#### [TASK INPUT]
• • • • • • •

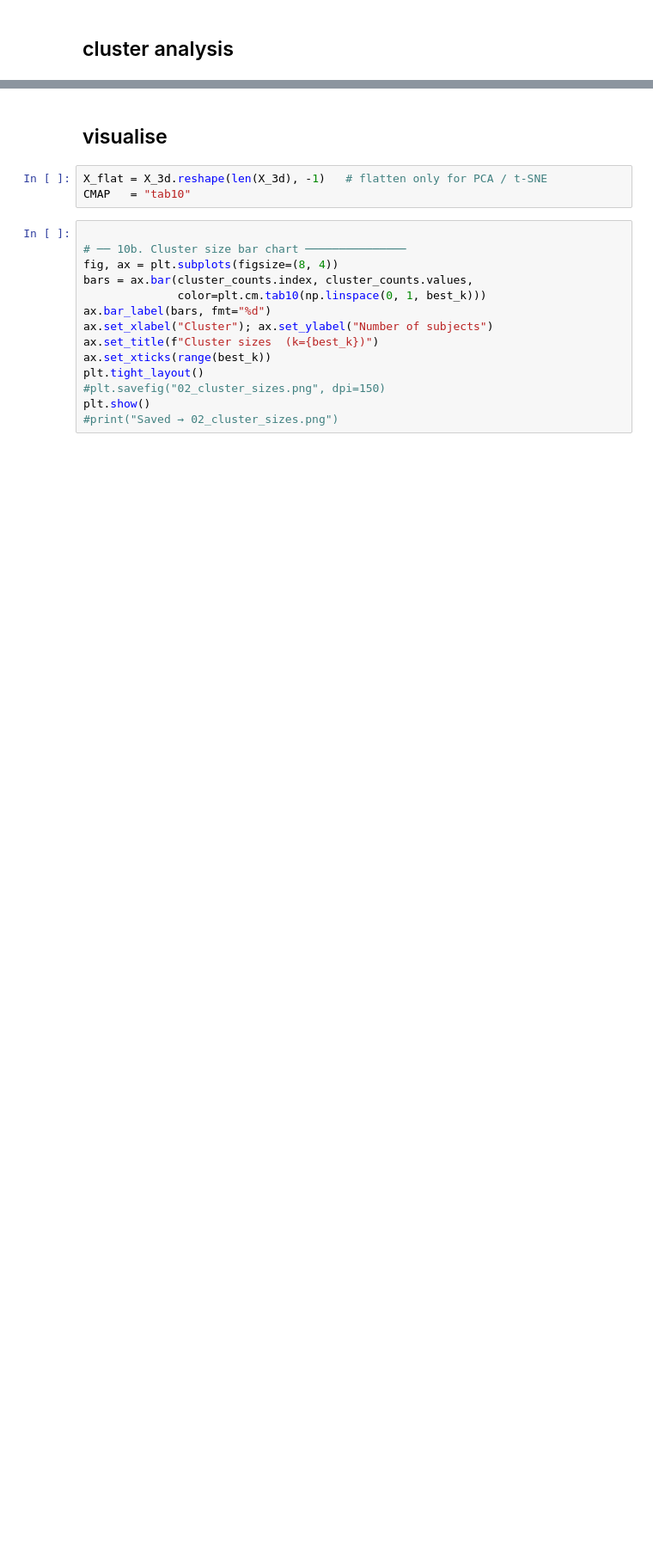
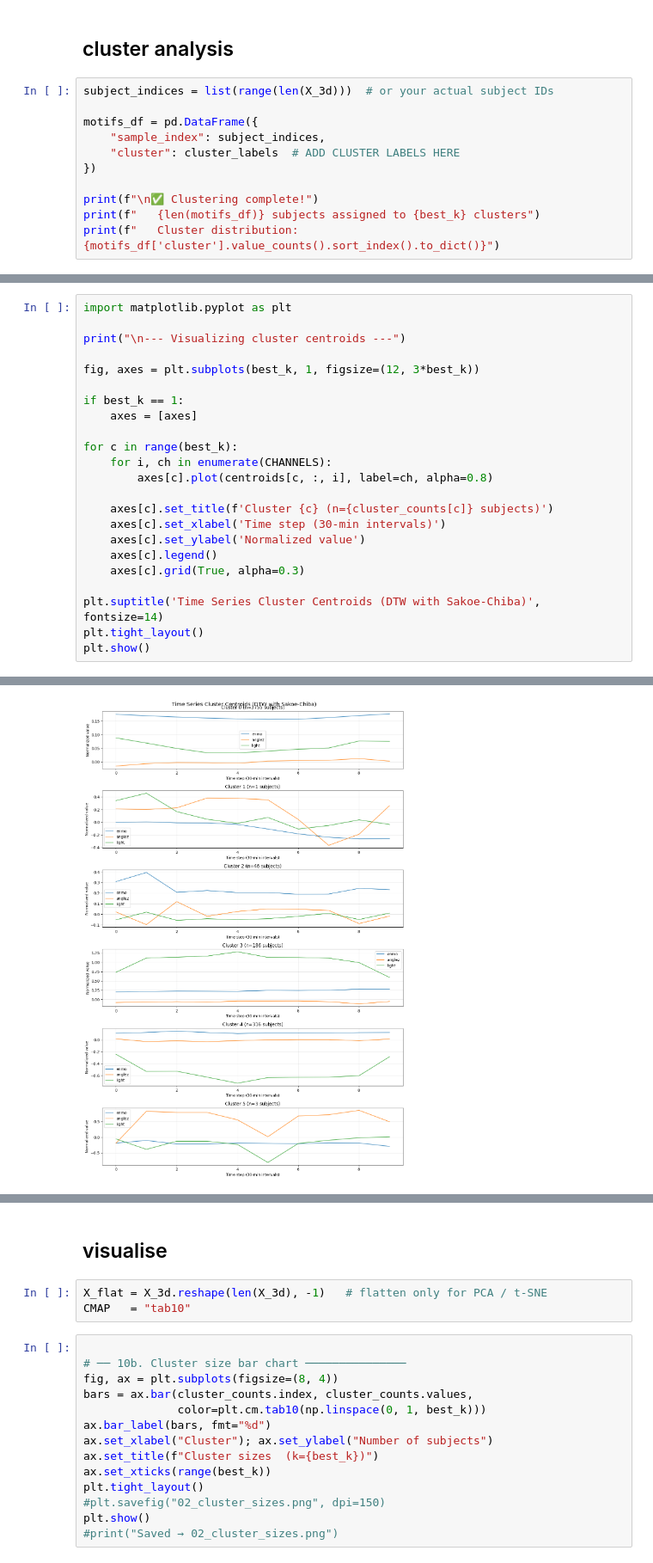
Before and after one commit to alicecalderini/DATAMINING_2-Project, a Jupyter notebook: 10. TIME SERIES/4.CLUSTERING.ipynb, the cells around one changed output, grey strips where cells are left out. Shown at 86% size. Saved outputs shown, nothing was run; the diff lists cells and outputs as text; blank space fills up the shorter version.

```diff
--- a/10. TIME SERIES/4.CLUSTERING.ipynb
+++ b/10. TIME SERIES/4.CLUSTERING.ipynb
@@ -273,2 +284,13 @@ cluster_labels = km_final.labels_
 # %% [markdown]
 ## cluster analysis
+# %%
+subject_indices = list(range(len(X_3d)))  # or your actual subject IDs
+
+motifs_df = pd.DataFrame({
+    "sample_index": subject_indices,
+    "cluster": cluster_labels  # ADD CLUSTER LABELS HERE
+})
+
+print(f"\n✅ Clustering complete!")
+print(f"   {len(motifs_df)} subjects assigned to {best_k} clusters")
+print(f"   Cluster distribution: {motifs_df['cluster'].value_counts().sort_index().to_dict()}")
@@ -274,0 +361,24 @@ cluster_labels = km_final.labels_
+# %%
+import matplotlib.pyplot as plt
+
+print("\n--- Visualizing cluster centroids ---")
+
+fig, axes = plt.subplots(best_k, 1, figsize=(12, 3*best_k))
+
+if best_k == 1:
+    axes = [axes]
+
+for c in range(best_k):
+    for i, ch in enumerate(CHANNELS):
+        axes[c].plot(centroids[c, :, i], label=ch, alpha=0.8)
+
+    axes[c].set_title(f'Cluster {c} (n={cluster_counts[c]} subjects)')
+    axes[c].set_xlabel('Time step (30-min intervals)')
+    axes[c].set_ylabel('Normalized value')
+    axes[c].legend()
+    axes[c].grid(True, alpha=0.3)
+
+plt.suptitle('Time Series Cluster Centroids (DTW with Sakoe-Chiba)', fontsize=14)
+plt.tight_layout()
+plt.show()
+# %% [output]
@@ -275,3 +386,4 @@ cluster_labels = km_final.labels_
+[figure, added]
 # %%
 print("\n" + "="*50)
 print("CLUSTER ANALYSIS")
```
Also changed, not shown: parts of 21 cells of this notebook, 7 other files.
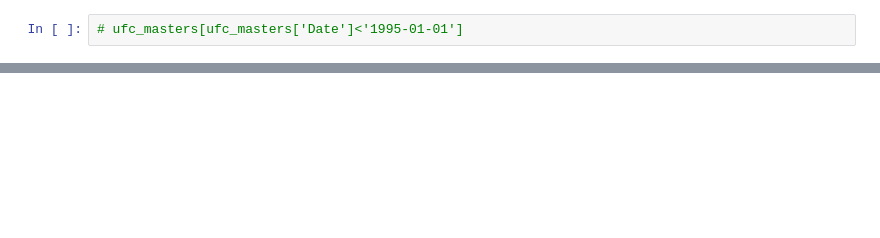
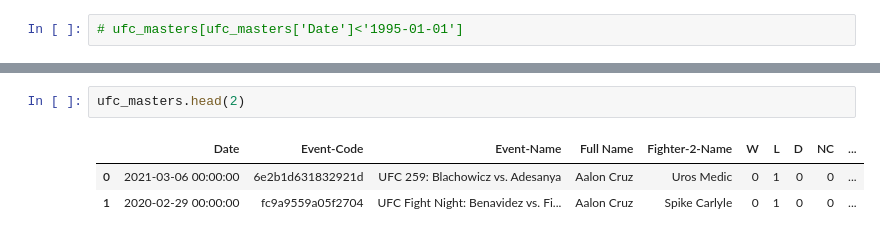
Before and after one commit to gonzaloanriquez/KAGGLE-MMA, a Jupyter notebook: EDA_UFC_fights.ipynb, the cells around one changed output, grey strips where cells are left out. Cells and saved outputs as stored; diff of their text form; blank space fills up the shorter version.

```diff
--- a/EDA_UFC_fights.ipynb
+++ b/EDA_UFC_fights.ipynb
@@ -32,0 +38,6 @@ NameError: ignored
+# %%
+ufc_masters.head(2)
+# %% [output]
+|  | Date | Event-Code | Event-Name | Full Name | Fighter-2-Name | W | L | D | NC | ... |
+| 0 | 2021-03-06 00:00:00 | 6e2b1d631832921d | UFC 259: Blachowicz vs. Adesanya | Aalon Cruz | Uros Medic | 0 | 1 | 0 | 0 | ... |
+| 1 | 2020-02-29 00:00:00 | fc9a9559a05f2704 | UFC Fight Night: Benavidez vs. Fi... | Aalon Cruz | Spike Carlyle | 0 | 1 | 0 | 0 | ... |
```
Also changed, not shown: parts of 4 cells of this notebook.
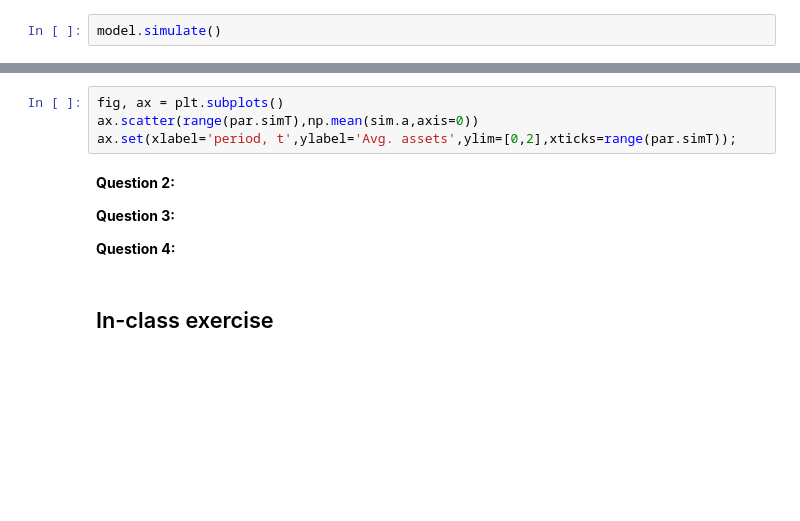
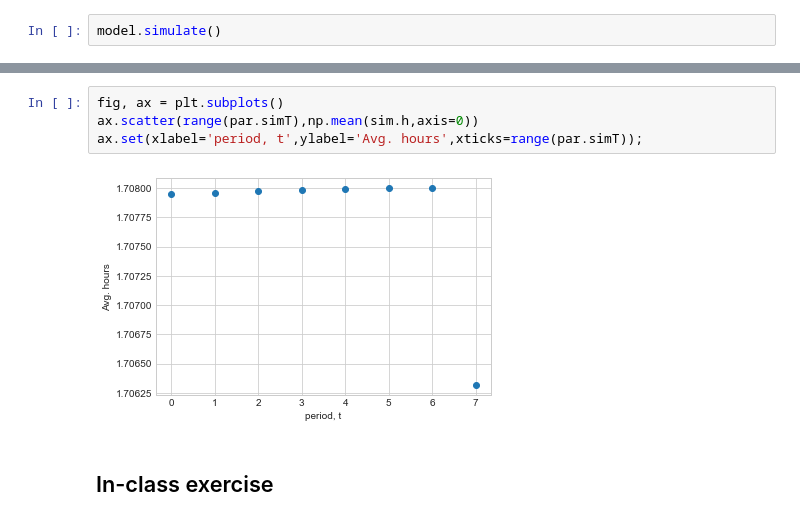
Before and after one commit to ThomasHJorgensen/HouseholdBehaviorCourse, a Jupyter notebook: 04/01. Dynamic Labor Model.ipynb, the cells around one changed output, grey strips where cells are left out. Drawn from its saved outputs; the diff is of its cells as text; blank space fills up the shorter version.

```diff
--- a/04/01. Dynamic Labor Model.ipynb
+++ b/04/01. Dynamic Labor Model.ipynb
@@ -133,13 +154,9 @@ ax.set(xlabel='period, t',ylabel='Avg. consumption',ylim=[0,2],xticks=range(par.
 # %%
 fig, ax = plt.subplots()
-ax.scatter(range(par.simT),np.mean(sim.a,axis=0))
-ax.set(xlabel='period, t',ylabel='Avg. assets',ylim=[0,2],xticks=range(par.simT));
+ax.scatter(range(par.simT),np.mean(sim.h,axis=0))
+ax.set(xlabel='period, t',ylabel='Avg. hours',xticks=range(par.simT));
+# %% [output]
+[figure, added]
-# %% [markdown]
-**Question 2:**
-
-**Question 3:**
-
-**Question 4:**
 # %% [markdown]
 ## In-class exercise
 # %% [markdown]
```
Also changed, not shown: parts of 27 cells of this notebook, 2 other files.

• • • • • • •

#### [TASK DESCRIPTION]
Strip out the pictures and repeat the listing above exactly.

#### [RESPONSE]
Before and after one commit to alicecalderini/DATAMINING_2-Project, a Jupyter notebook: 10. TIME SERIES/4.CLUSTERING.ipynb, the cells around one changed output, grey strips where cells are left out. Shown at 86% size. Saved outputs shown, nothing was run; the diff lists cells and outputs as text; blank space fills up the shorter version.

```diff
--- a/10. TIME SERIES/4.CLUSTERING.ipynb
+++ b/10. TIME SERIES/4.CLUSTERING.ipynb
@@ -273,2 +284,13 @@ cluster_labels = km_final.labels_
 # %% [markdown]
 ## cluster analysis
+# %%
+subject_indices = list(range(len(X_3d)))  # or your actual subject IDs
+
+motifs_df = pd.DataFrame({
+    "sample_index": subject_indices,
+    "cluster": cluster_labels  # ADD CLUSTER LABELS HERE
+})
+
+print(f"\n✅ Clustering complete!")
+print(f"   {len(motifs_df)} subjects assigned to {best_k} clusters")
+print(f"   Cluster distribution: {motifs_df['cluster'].value_counts().sort_index().to_dict()}")
@@ -274,0 +361,24 @@ cluster_labels = km_final.labels_
+# %%
+import matplotlib.pyplot as plt
+
+print("\n--- Visualizing cluster centroids ---")
+
+fig, axes = plt.subplots(best_k, 1, figsize=(12, 3*best_k))
+
+if best_k == 1:
+    axes = [axes]
+
+for c in range(best_k):
+    for i, ch in enumerate(CHANNELS):
+        axes[c].plot(centroids[c, :, i], label=ch, alpha=0.8)
+
+    axes[c].set_title(f'Cluster {c} (n={cluster_counts[c]} subjects)')
+    axes[c].set_xlabel('Time step (30-min intervals)')
+    axes[c].set_ylabel('Normalized value')
+    axes[c].legend()
+    axes[c].grid(True, alpha=0.3)
+
+plt.suptitle('Time Series Cluster Centroids (DTW with Sakoe-Chiba)', fontsize=14)
+plt.tight_layout()
+plt.show()
+# %% [output]
@@ -275,3 +386,4 @@ cluster_labels = km_final.labels_
+[figure, added]
 # %%
 print("\n" + "="*50)
 print("CLUSTER ANALYSIS")
```
Also changed, not shown: parts of 21 cells of this notebook, 7 other files.
Before and after one commit to gonzaloanriquez/KAGGLE-MMA, a Jupyter notebook: EDA_UFC_fights.ipynb, the cells around one changed output, grey strips where cells are left out. Cells and saved outputs as stored; diff of their text form; blank space fills up the shorter version.

```diff
--- a/EDA_UFC_fights.ipynb
+++ b/EDA_UFC_fights.ipynb
@@ -32,0 +38,6 @@ NameError: ignored
+# %%
+ufc_masters.head(2)
+# %% [output]
+|  | Date | Event-Code | Event-Name | Full Name | Fighter-2-Name | W | L | D | NC | ... |
+| 0 | 2021-03-06 00:00:00 | 6e2b1d631832921d | UFC 259: Blachowicz vs. Adesanya | Aalon Cruz | Uros Medic | 0 | 1 | 0 | 0 | ... |
+| 1 | 2020-02-29 00:00:00 | fc9a9559a05f2704 | UFC Fight Night: Benavidez vs. Fi... | Aalon Cruz | Spike Carlyle | 0 | 1 | 0 | 0 | ... |
```
Also changed, not shown: parts of 4 cells of this notebook.
Before and after one commit to ThomasHJorgensen/HouseholdBehaviorCourse, a Jupyter notebook: 04/01. Dynamic Labor Model.ipynb, the cells around one changed output, grey strips where cells are left out. Drawn from its saved outputs; the diff is of its cells as text; blank space fills up the shorter version.

```diff
--- a/04/01. Dynamic Labor Model.ipynb
+++ b/04/01. Dynamic Labor Model.ipynb
@@ -133,13 +154,9 @@ ax.set(xlabel='period, t',ylabel='Avg. consumption',ylim=[0,2],xticks=range(par.
 # %%
 fig, ax = plt.subplots()
-ax.scatter(range(par.simT),np.mean(sim.a,axis=0))
-ax.set(xlabel='period, t',ylabel='Avg. assets',ylim=[0,2],xticks=range(par.simT));
+ax.scatter(range(par.simT),np.mean(sim.h,axis=0))
+ax.set(xlabel='period, t',ylabel='Avg. hours',xticks=range(par.simT));
+# %% [output]
+[figure, added]
-# %% [markdown]
-**Question 2:**
-
-**Question 3:**
-
-**Question 4:**
 # %% [markdown]
 ## In-class exercise
 # %% [markdown]
```
Also changed, not shown: parts of 27 cells of this notebook, 2 other files.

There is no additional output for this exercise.